• **THE TASK**
The entries below must be repeated exactly. None may be skipped.
[RECORD EXCERPTS — start]
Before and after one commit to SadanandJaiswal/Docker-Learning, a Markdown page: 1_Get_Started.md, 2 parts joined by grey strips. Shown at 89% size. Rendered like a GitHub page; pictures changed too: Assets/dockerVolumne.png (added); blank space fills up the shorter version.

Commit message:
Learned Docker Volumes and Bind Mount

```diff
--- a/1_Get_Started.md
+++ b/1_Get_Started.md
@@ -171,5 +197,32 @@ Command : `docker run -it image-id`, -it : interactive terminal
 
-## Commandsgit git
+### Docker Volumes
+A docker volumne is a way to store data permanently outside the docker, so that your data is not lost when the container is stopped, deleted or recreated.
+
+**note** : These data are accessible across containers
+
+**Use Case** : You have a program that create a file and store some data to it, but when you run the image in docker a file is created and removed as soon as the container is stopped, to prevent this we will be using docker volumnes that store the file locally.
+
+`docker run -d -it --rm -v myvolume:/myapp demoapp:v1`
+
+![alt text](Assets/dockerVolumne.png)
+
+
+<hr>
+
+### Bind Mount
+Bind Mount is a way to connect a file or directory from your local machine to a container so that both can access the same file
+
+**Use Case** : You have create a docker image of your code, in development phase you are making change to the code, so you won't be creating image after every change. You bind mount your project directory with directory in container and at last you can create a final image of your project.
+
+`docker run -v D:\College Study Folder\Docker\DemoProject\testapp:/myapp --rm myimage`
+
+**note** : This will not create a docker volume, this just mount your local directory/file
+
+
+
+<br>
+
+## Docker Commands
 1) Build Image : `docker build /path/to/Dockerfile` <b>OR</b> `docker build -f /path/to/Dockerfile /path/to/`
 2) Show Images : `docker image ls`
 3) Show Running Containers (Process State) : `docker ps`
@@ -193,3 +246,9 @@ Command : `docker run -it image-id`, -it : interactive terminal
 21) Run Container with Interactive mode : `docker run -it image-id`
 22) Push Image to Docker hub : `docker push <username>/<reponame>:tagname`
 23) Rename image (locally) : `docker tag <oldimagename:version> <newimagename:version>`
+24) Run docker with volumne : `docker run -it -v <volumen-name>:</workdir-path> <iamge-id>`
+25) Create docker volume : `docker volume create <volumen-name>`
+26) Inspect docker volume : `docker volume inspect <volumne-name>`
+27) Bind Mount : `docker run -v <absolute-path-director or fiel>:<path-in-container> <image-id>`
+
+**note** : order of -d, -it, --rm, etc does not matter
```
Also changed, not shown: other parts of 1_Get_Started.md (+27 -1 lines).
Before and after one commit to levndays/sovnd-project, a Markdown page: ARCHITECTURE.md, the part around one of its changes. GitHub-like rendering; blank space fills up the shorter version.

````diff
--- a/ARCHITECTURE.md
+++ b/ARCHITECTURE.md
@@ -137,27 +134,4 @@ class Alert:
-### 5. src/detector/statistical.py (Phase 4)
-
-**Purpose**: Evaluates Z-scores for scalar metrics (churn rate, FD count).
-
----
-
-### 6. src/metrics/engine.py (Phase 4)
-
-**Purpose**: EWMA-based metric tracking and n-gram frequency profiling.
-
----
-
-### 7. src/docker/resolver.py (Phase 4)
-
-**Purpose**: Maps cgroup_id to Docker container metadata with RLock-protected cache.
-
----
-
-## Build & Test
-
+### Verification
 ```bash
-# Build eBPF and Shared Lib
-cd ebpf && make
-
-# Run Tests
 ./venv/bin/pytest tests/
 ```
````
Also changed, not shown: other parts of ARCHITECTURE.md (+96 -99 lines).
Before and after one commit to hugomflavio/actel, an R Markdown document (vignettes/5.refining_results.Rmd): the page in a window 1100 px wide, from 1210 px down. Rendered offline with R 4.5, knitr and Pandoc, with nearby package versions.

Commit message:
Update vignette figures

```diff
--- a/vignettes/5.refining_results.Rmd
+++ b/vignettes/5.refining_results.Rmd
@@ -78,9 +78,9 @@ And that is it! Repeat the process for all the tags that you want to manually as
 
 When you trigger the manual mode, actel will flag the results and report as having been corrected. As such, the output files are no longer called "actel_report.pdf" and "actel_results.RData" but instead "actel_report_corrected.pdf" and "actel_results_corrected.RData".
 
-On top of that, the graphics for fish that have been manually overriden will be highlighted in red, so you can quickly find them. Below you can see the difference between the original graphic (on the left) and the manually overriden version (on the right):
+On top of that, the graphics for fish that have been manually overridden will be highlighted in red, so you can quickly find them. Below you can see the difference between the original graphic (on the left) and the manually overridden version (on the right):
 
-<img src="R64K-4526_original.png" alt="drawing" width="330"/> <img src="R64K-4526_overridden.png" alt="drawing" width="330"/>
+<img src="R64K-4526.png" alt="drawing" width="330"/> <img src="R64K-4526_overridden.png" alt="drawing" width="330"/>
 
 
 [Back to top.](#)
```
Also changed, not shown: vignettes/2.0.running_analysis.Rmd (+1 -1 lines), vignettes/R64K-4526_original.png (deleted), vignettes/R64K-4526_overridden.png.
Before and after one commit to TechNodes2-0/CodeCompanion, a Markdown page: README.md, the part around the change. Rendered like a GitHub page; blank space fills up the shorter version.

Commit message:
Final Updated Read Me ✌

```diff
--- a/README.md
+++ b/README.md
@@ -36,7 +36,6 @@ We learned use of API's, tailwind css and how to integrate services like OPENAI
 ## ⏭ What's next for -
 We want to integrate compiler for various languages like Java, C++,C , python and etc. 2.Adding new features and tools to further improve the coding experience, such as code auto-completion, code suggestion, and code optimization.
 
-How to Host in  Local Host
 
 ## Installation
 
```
[RECORD EXCERPTS — finish]
• **ANSWER BOX**
Before and after one commit to SadanandJaiswal/Docker-Learning, a Markdown page: 1_Get_Started.md, 2 parts joined by grey strips. Shown at 89% size. Rendered like a GitHub page; pictures changed too: Assets/dockerVolumne.png (added); blank space fills up the shorter version.

Commit message:
Learned Docker Volumes and Bind Mount

```diff
--- a/1_Get_Started.md
+++ b/1_Get_Started.md
@@ -171,5 +197,32 @@ Command : `docker run -it image-id`, -it : interactive terminal
 
-## Commandsgit git
+### Docker Volumes
+A docker volumne is a way to store data permanently outside the docker, so that your data is not lost when the container is stopped, deleted or recreated.
+
+**note** : These data are accessible across containers
+
+**Use Case** : You have a program that create a file and store some data to it, but when you run the image in docker a file is created and removed as soon as the container is stopped, to prevent this we will be using docker volumnes that store the file locally.
+
+`docker run -d -it --rm -v myvolume:/myapp demoapp:v1`
+
+![alt text](Assets/dockerVolumne.png)
+
+
+<hr>
+
+### Bind Mount
+Bind Mount is a way to connect a file or directory from your local machine to a container so that both can access the same file
+
+**Use Case** : You have create a docker image of your code, in development phase you are making change to the code, so you won't be creating image after every change. You bind mount your project directory with directory in container and at last you can create a final image of your project.
+
+`docker run -v D:\College Study Folder\Docker\DemoProject\testapp:/myapp --rm myimage`
+
+**note** : This will not create a docker volume, this just mount your local directory/file
+
+
+
+<br>
+
+## Docker Commands
 1) Build Image : `docker build /path/to/Dockerfile` <b>OR</b> `docker build -f /path/to/Dockerfile /path/to/`
 2) Show Images : `docker image ls`
 3) Show Running Containers (Process State) : `docker ps`
@@ -193,3 +246,9 @@ Command : `docker run -it image-id`, -it : interactive terminal
 21) Run Container with Interactive mode : `docker run -it image-id`
 22) Push Image to Docker hub : `docker push <username>/<reponame>:tagname`
 23) Rename image (locally) : `docker tag <oldimagename:version> <newimagename:version>`
+24) Run docker with volumne : `docker run -it -v <volumen-name>:</workdir-path> <iamge-id>`
+25) Create docker volume : `docker volume create <volumen-name>`
+26) Inspect docker volume : `docker volume inspect <volumne-name>`
+27) Bind Mount : `docker run -v <absolute-path-director or fiel>:<path-in-container> <image-id>`
+
+**note** : order of -d, -it, --rm, etc does not matter
```
Also changed, not shown: other parts of 1_Get_Started.md (+27 -1 lines).
Before and after one commit to levndays/sovnd-project, a Markdown page: ARCHITECTURE.md, the part around one of its changes. GitHub-like rendering; blank space fills up the shorter version.

````diff
--- a/ARCHITECTURE.md
+++ b/ARCHITECTURE.md
@@ -137,27 +134,4 @@ class Alert:
-### 5. src/detector/statistical.py (Phase 4)
-
-**Purpose**: Evaluates Z-scores for scalar metrics (churn rate, FD count).
-
----
-
-### 6. src/metrics/engine.py (Phase 4)
-
-**Purpose**: EWMA-based metric tracking and n-gram frequency profiling.
-
----
-
-### 7. src/docker/resolver.py (Phase 4)
-
-**Purpose**: Maps cgroup_id to Docker container metadata with RLock-protected cache.
-
----
-
-## Build & Test
-
+### Verification
 ```bash
-# Build eBPF and Shared Lib
-cd ebpf && make
-
-# Run Tests
 ./venv/bin/pytest tests/
 ```
````
Also changed, not shown: other parts of ARCHITECTURE.md (+96 -99 lines).
Before and after one commit to hugomflavio/actel, an R Markdown document (vignettes/5.refining_results.Rmd): the page in a window 1100 px wide, from 1210 px down. Rendered offline with R 4.5, knitr and Pandoc, with nearby package versions.

Commit message:
Update vignette figures

```diff
--- a/vignettes/5.refining_results.Rmd
+++ b/vignettes/5.refining_results.Rmd
@@ -78,9 +78,9 @@ And that is it! Repeat the process for all the tags that you want to manually as
 
 When you trigger the manual mode, actel will flag the results and report as having been corrected. As such, the output files are no longer called "actel_report.pdf" and "actel_results.RData" but instead "actel_report_corrected.pdf" and "actel_results_corrected.RData".
 
-On top of that, the graphics for fish that have been manually overriden will be highlighted in red, so you can quickly find them. Below you can see the difference between the original graphic (on the left) and the manually overriden version (on the right):
+On top of that, the graphics for fish that have been manually overridden will be highlighted in red, so you can quickly find them. Below you can see the difference between the original graphic (on the left) and the manually overridden version (on the right):
 
-<img src="R64K-4526_original.png" alt="drawing" width="330"/> <img src="R64K-4526_overridden.png" alt="drawing" width="330"/>
+<img src="R64K-4526.png" alt="drawing" width="330"/> <img src="R64K-4526_overridden.png" alt="drawing" width="330"/>
 
 
 [Back to top.](#)
```
Also changed, not shown: vignettes/2.0.running_analysis.Rmd (+1 -1 lines), vignettes/R64K-4526_original.png (deleted), vignettes/R64K-4526_overridden.png.
Before and after one commit to TechNodes2-0/CodeCompanion, a Markdown page: README.md, the part around the change. Rendered like a GitHub page; blank space fills up the shorter version.

Commit message:
Final Updated Read Me ✌

```diff
--- a/README.md
+++ b/README.md
@@ -36,7 +36,6 @@ We learned use of API's, tailwind css and how to integrate services like OPENAI
 ## ⏭ What's next for -
 We want to integrate compiler for various languages like Java, C++,C , python and etc. 2.Adding new features and tools to further improve the coding experience, such as code auto-completion, code suggestion, and code optimization.
 
-How to Host in  Local Host
 
 ## Installation
 
```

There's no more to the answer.